> _Task item_
Show each line of the entries below in which the word "this" appears.

[Data excerpts]

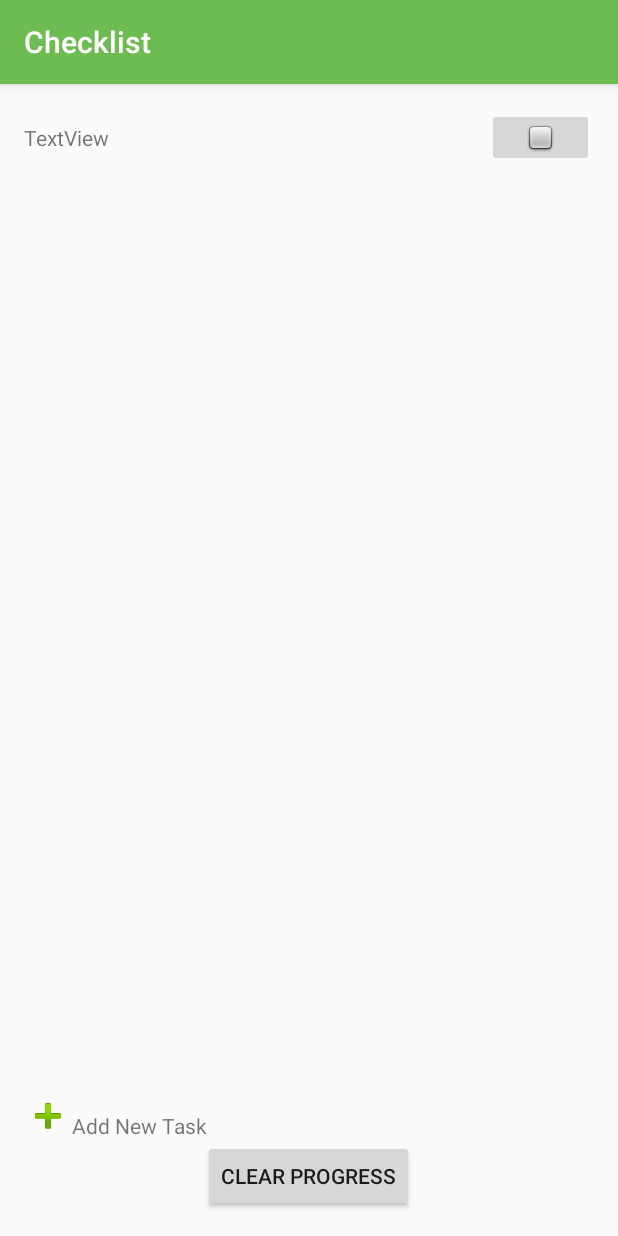
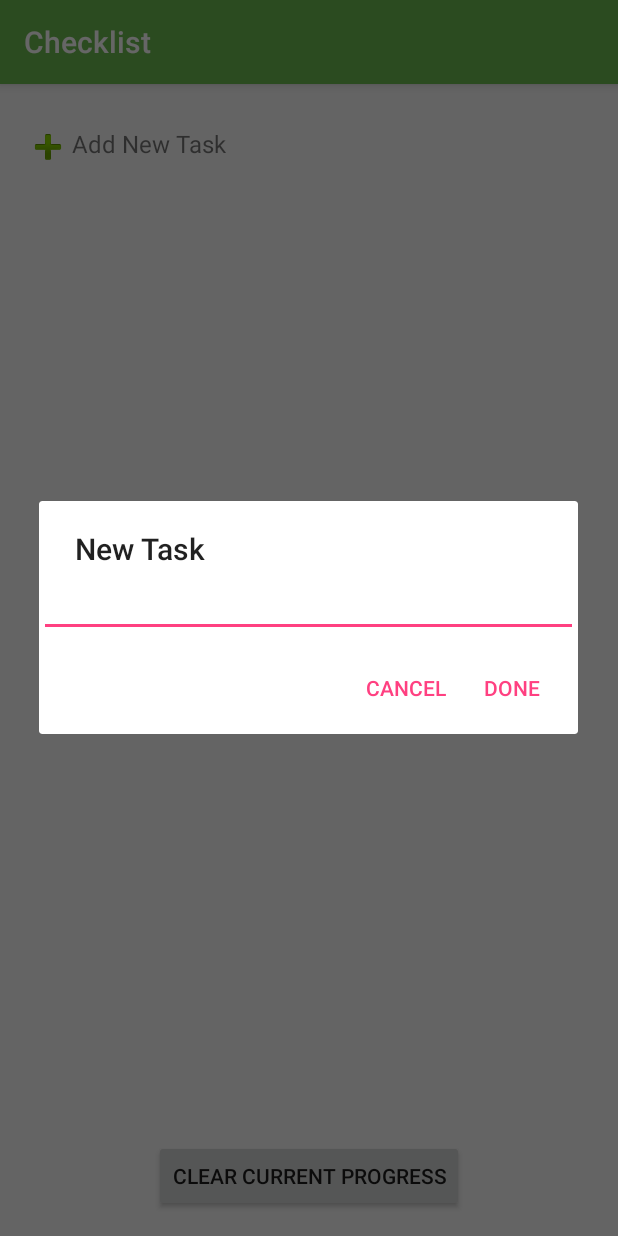
Before and after one commit to Daniel-Heyde/Checklist, an Android app: the screen it shows after launch (MainActivity), after a tap on an icon or button, on a phone screen of 412 x 824 dp. Run offline under Robolectric (Android 15) with nearby library versions, the phone set to English and light mode, and no system bars; our stand-ins replace ButterKnife.

Commit message:
Cleaned MainActivity and moved Task generation into the Task object. Should allow for easier list management now that everything from here on out will be a task object.

```diff
--- a/app/src/main/java/com/heyde/checklist/ui/MainActivity.java
+++ b/app/src/main/java/com/heyde/checklist/ui/MainActivity.java
@@ -2,124 +2,100 @@ package com.heyde.checklist.ui;
 
 import android.content.Context;
 import android.content.DialogInterface;
-import android.graphics.drawable.Drawable;
-import android.os.Build;
-import android.support.v7.app.ActionBar;
+import android.os.Bundle;
 import android.support.v7.app.AlertDialog;
 import android.support.v7.app.AppCompatActivity;
-import android.os.Bundle;
 import android.text.InputType;
-import android.util.Log;
-import android.view.LayoutInflater;
 import android.view.View;
 import android.view.ViewGroup;
 import android.widget.Button;
 import android.widget.EditText;
 import android.widget.ImageButton;
-import android.widget.LinearLayout;
 import android.widget.TableLayout;
 import android.widget.TableRow;
 import android.widget.TextView;
 
 import com.heyde.checklist.R;
+import com.heyde.checklist.model.Task;
 
+import java.util.ArrayList;
+import java.util.List;
 
 import butterknife.BindView;
 import butterknife.ButterKnife;
 
-import static android.R.drawable.checkbox_off_background;
-
 
 public class MainActivity extends AppCompatActivity {
 
-    @BindView(R.id.checkButton)
-    ImageButton mCheckButton;
+    //    @BindView(R.id.checkButton)
+//    ImageButton mCheckButton;
     @BindView(R.id.refreshButton)
     Button mRefreshButton;
     @BindView(R.id.addButton)
     ImageButton mAddButton;
     @BindView(R.id.taskTable)
     TableLayout mTaskTable;
-    @BindView(R.id.sampleTask)
-    TextView mSampleTask;
+    @BindView(R.id.referenceTask)
+    TextView mReferenceText;
+    @BindView(R.id.referenceButton)
+    ImageButton mReferenceButton;
 
+    private List<Task> taskList = new ArrayList<>();
+    private Context mContext;
 
-    private String mNewText = "";
-    private Boolean mThinking;
-    private Context mContext;
 
     @Override
     protected void onCreate(Bundle savedInstanceState) {
         super.onCreate(savedInstanceState);
         setContentView(R.layout.activity_main);
         ButterKnife.bind(this);
-        mContext = this.getApplicationContext();
-
-        mCheckButton.setOnClickListener(new View.OnClickListener() {
-            @Override
-            public void onClick(View v) {
-
-            }
-        });
+        mContext = this;
+        //TODO future save, editlist menu, delete list elements, delete list, list names
 
         mRefreshButton.setOnClickListener(new View.OnClickListener() {
             @Override
             public void onClick(View v) {
-
+                refreshTasks();
             }
         });
-
         mAddButton.setOnClickListener(new View.OnClickListener() {
             @Override
             public void onClick(View v) {
                 addTask();
             }
         });
+
     }
 
-    private void addTask() {
-        getTaskFromUser();
-
-        Log.i("STATUS", "VIEW ADDED, VALUE" + mNewText);
+    private void refreshTasks() {
+        for (Task task : taskList) {
+            if (task.isChecked()) {
+                task.toggleCheckButton();
+            }
+        }
     }
 
-    private void makeNewLine() {
+    private void makeNewLine(final Task newTaskObject) {
         TableRow newTaskRow = new TableRow(this);
-        ViewGroup.LayoutParams tableParams = mTaskTable.getLayoutParams();
-        newTaskRow.setLayoutParams(tableParams);
+        newTaskRow.setPadding(0, 30, 0, 0);
 
-        ImageButton newCheckButton = new ImageButton(this);
-        ViewGroup.LayoutParams buttonParams = mCheckButton.getLayoutParams();
-        newCheckButton.setLayoutParams(buttonParams);
-        Drawable drawable;
-        if (Build.VERSION.SDK_INT >= Build.VERSION_CODES.LOLLIPOP) {
-            drawable = getDrawable(checkbox_off_background);
-        } else {
-            drawable = getResources().getDrawable(checkbox_off_background);
-        }
-        newCheckButton.setImageDrawable(drawable);
+        // add views to new row
+        newTaskRow.addView(newTaskObject.getTextView());
+        newTaskRow.addView(newTaskObject.getCheckButton());
 
-        TextView newTask = new TextView(this);
-        ViewGroup.LayoutParams textParams = mSampleTask.getLayoutParams();
-        newTask.setLayoutParams(textParams);
-        newTask.setText(mNewText);
-
-        newTaskRow.addView(newTask);
-        newTaskRow.addView(newCheckButton);
-
+        // add new row to table
         ViewGroup.LayoutParams oldTableParams = mTaskTable.getLayoutParams();
         mTaskTable.addView(newTaskRow, new TableLayout.LayoutParams(oldTableParams));
     }
 
 
-    private void getTaskFromUser() {
-
+    private void addTask() {
 
                 // http://stackoverflow.com/questions/10903754/input-text-dialog-android
-                AlertDialog.Builder builder = new AlertDialog.Builder(mContext);
+        AlertDialog.Builder builder = new AlertDialog.Builder(this);
                 builder.setTitle("New Task");
 
-                final EditText input = new EditText(mContext);
+        final EditText input = new EditText(this);
                 // specify input type
                 input.setInputType(InputType.TYPE_CLASS_TEXT);
                 builder.setView(input); // takes builder, tells it to show the edittext that we're now editing
@@ -127,8 +103,10 @@ public class MainActivity extends AppCompatActivity {
                 builder.setPositiveButton("Done", new DialogInterface.OnClickListener() {
                     @Override
                     public void onClick(DialogInterface dialog, int which) {
-                        mNewText = input.getText().toString();// FIXME moves on without waiting for user to finish
-                        makeNewLine();
+                        String newText = input.getText().toString();
+                        Task newTask = new Task(newText, false, mContext, mReferenceText, mReferenceButton);
+                        taskList.add(newTask);
+                        makeNewLine(newTask);
                     }
                 });
 
@@ -138,6 +116,9 @@ public class MainActivity extends AppCompatActivity {
                         dialog.cancel();// closes pop up dialog without input
                     }
                 });
+
+        builder.show();
+
              }
 
 
--- a/app/src/main/res/layout/activity_main.xml
+++ b/app/src/main/res/layout/activity_main.xml
@@ -13,7 +13,7 @@
     tools:context="com.heyde.checklist.ui.MainActivity">
 
     <TextView
-        android:text="Add New Task"
+        android:text="@string/Add_New_Task"
         android:layout_width="wrap_content"
         android:layout_height="wrap_content"
         android:layout_alignBottom="@+id/addButton"
@@ -21,28 +21,17 @@
         android:layout_toEndOf="@+id/addButton"
         android:id="@+id/NewTaskTextView"
         android:textAllCaps="false"
-        android:paddingTop="8sp"/>
+        android:paddingBottom="7dp"
+        android:textSize="16sp"/>
 
     <Button
-        android:text="Clear Progress"
+        android:text="@string/Clear_Progress"
         android:layout_width="wrap_content"
         android:layout_height="wrap_content"
         android:id="@+id/refreshButton"
         android:layout_alignParentBottom="true"
         android:layout_centerHorizontal="true"
         android:elevation="12dp"/>
-
-    <ImageButton
-        android:layout_width="wrap_content"
-        android:layout_height="wrap_content"
-        app:srcCompat="@android:drawable/ic_input_add"
-        android:id="@+id/addButton"
-        android:layout_weight="1"
-        android:background="@android:color/transparent"
-        android:elevation="12dp"
-        android:layout_above="@+id/refreshButton"
-        android:layout_alignParentLeft="true"
-        android:layout_alignParentStart="true"/>
 
     <TableLayout
         android:layout_width="match_parent"
@@ -56,24 +45,43 @@
         <TableRow
             android:layout_width="match_parent"
             android:layout_height="wrap_content"
-            >
+            android:visibility="gone">
 
             <TextView
-                android:text="TextView"
+                android:text="Sample Task"
                 android:layout_width="wrap_content"
                 android:layout_height="wrap_content"
                 android:layout_weight="9"
-                android:paddingTop="10dp"
-                android:id="@+id/sampleTask"/>
+                android:id="@+id/referenceTask"
+                android:fontFamily="sans-serif"
+                android:textSize="20sp"
+                />
 
             <ImageButton
                 android:layout_width="wrap_content"
                 android:layout_height="wrap_content"
                 app:srcCompat="@android:drawable/checkbox_off_background"
-                android:id="@+id/checkButton"
-                android:layout_weight="1"/>
+                android:id="@+id/referenceButton"
+                android:layout_weight="1"
+                android:background="@android:color/transparent"
+                android:scaleX="1"
+                android:scaleY="1"
+                />
         </TableRow>
 
     </TableLayout>
 
+    <ImageButton
+        android:layout_width="wrap_content"
+        android:layout_height="wrap_content"
+        app:srcCompat="@android:drawable/ic_input_add"
+        android:id="@+id/addButton"
+        android:layout_weight="1"
+        android:background="@android:color/transparent"
+        android:elevation="12dp"
+        android:layout_below="@+id/taskTable"
+        android:layout_alignParentLeft="true"
+        android:layout_alignParentStart="true"
+        android:layout_marginTop="10dp"/>
+
 </RelativeLayout>
--- a/app/src/main/res/values/strings.xml
+++ b/app/src/main/res/values/strings.xml
@@ -1,3 +1,5 @@
 <resources>
     <string name="app_name">Checklist</string>
+    <string name="Add_New_Task">Add New Task</string>
+    <string name="Clear_Progress">Clear Current Progress</string>
 </resources>
```
Also changed, not shown: app/src/main/java/com/heyde/checklist/model/Task.java (+99 -2 lines), app/src/main/java/com/heyde/checklist/model/TaskList.java (added, +8 -0 lines).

> _Worked solution_
         ButterKnife.bind(this);
-        mContext = this.getApplicationContext();
+        mContext = this;
         TableRow newTaskRow = new TableRow(this);
-        ImageButton newCheckButton = new ImageButton(this);
-        TextView newTask = new TextView(this);
+        AlertDialog.Builder builder = new AlertDialog.Builder(this);
+        final EditText input = new EditText(this);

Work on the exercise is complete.